But one has to suspect that heavy ‘talk podcast’ listeners — such as those interested in niche interests, lecture recordings, politics and current affairs — are being strongly under-counted by mainstream survey methods that are geared to identifying mass markets for advertisers. Under-counting seems highly likely in the Ofcom figures, due to Ofcom’s use of only three sources. All seem questionable in some way. ACast: I’ve never heard of them, and they appear to deal only in finding paywalled podcasts as a service to mass advertisers. Radio Joint Audience Research (RAJAR): geared to measuring broadcast radio audiences via self-selecting diarists and other partial means. They thus seem intrinsically likely to overlook those who have switched away from the establishment media. TouchPoints: is from the Chartered Institute of Practitioners in Advertising, and has a similar approach and thus similar problems. They seem focussed on data of interest to national advertisers, based on an infrequently-updated (every two years?) 6,000 user sample of media consumption patterns. Currently their last report was published 2017, and expected respondents to complete “a 7 day diary every 30 minutes”, questionnaires, and install a tracking app in smartphones and on tablets. All three sources thus seem rather likely to be skewed in various ways, and may find it especially difficult to engage those who have decoupled from broadcast.
To be really useful, these lumpy and aggregate figures for podcasting also need to be more finely mapped, and listening tracked on a larger and more inclusive scale. Larger datasets could then be usefully mapped onto factors such as intellectual ability (vocabulary might serve as simple proxy there), cultural tastes, and regional tastes.
An excellent Tom Woods Show, on the idea of autonomous Private Cities and how they might work.
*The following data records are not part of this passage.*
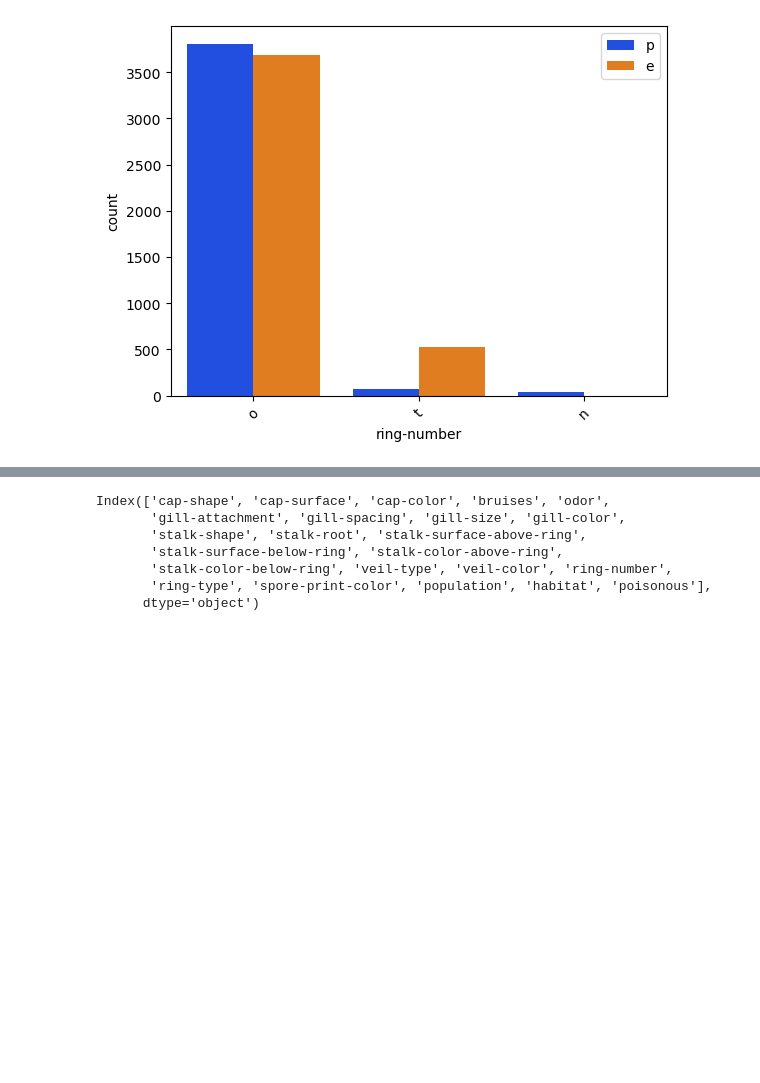
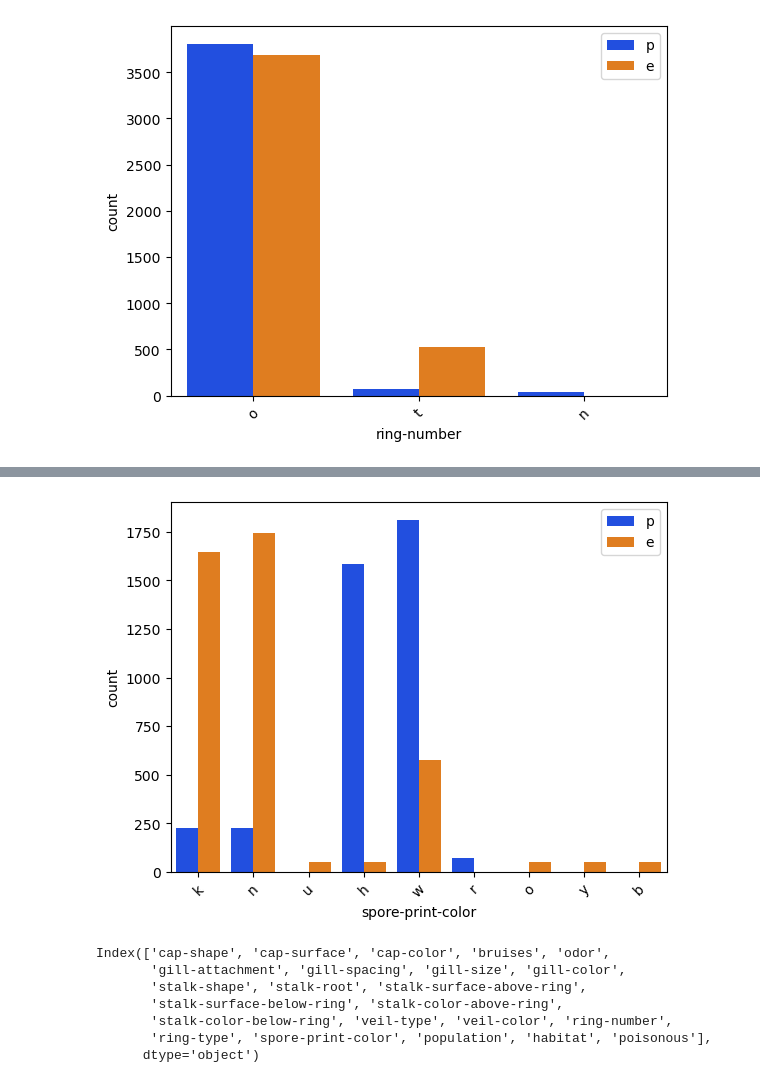
Before and after one commit to dev-ezzy/Big-Data, a Jupyter notebook: index.ipynb, the cells around one changed output, grey strips where cells are left out. Drawn from its saved outputs; the diff is of its cells as text; code cells hidden in the pictures; blank space fills up the shorter version.

```diff
--- a/index.ipynb
+++ b/index.ipynb
@@ -539,3 +543,7 @@ multivariate_xcountplot("ring-number", concat)
+# %%
+multivariate_xcountplot("spore-print-color", concat)
+# %% [output]
+[figure, added]
 # %%
 concat.columns
 # %% [output]
```
Also changed, not shown: parts of 1 cell of this notebook.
If you’ve begun to give the show a miss due to dry topics such as the Sherman Antitrust Act, FDA regulation, or Fractional Reserve Banking (I know I had), then this fascinating episode is an excellent corrective. The guest Titus Gebel is very cogent and succinct in presenting an outline of his ideas.
However, the guest’s mention of one prominent group of seasteaders and their progress is out of date. Their attempts to woo the government of French Polynesia appear to have abruptly failed. According to March 2018 reports in Business Insider someone misinformed the government there that the ‘steaders were just trying to set up a libertarian tax haven, and the locals annulled the deal they’d made. It’s a pity. But if the locals were going to be that screwy and unreliable, it’s probably best that the ‘steaders learned that before they even started building platforms out in the ocean.
Picture: Evolo skyscraper design challenge: the ‘Gerridae’ tidewater towers.
A new Seminar About Long-term Thinking, at the Long Now: Steven Pinker giving a long lecture on the themes of his new book Enlightenment Now: The Case for Reason, Science, Humanism, and Progress. Followed by audience questions with the venerable Stewart Brand.
In the Q&A there’s some moaning about Trump (who I seriously doubt is channelling the 1920s ideas of the likes of Ernst Junger, as is suggested by Pinker), but it’s easily chuckled at for credulously buying into the muddle-headed ‘Trump is Hitler’ stance of the far-left.
Discovered via the excellent new podcast search-engine Listen Notes, a lively 2013 interview in which two bright young men interview Matt Ridley on The Rational Optimist, for about 50 minutes minus the intro and advert.
Well, I was having a good long holiday from politics this summer, but I’ll make an exception for a one-hour Delingpole vs. Scruton podcast which has percolated through my filters. It’ll be interesting to hear if either, both rather naturally gloomy fellows in outlook, see any flashes of hope for the future.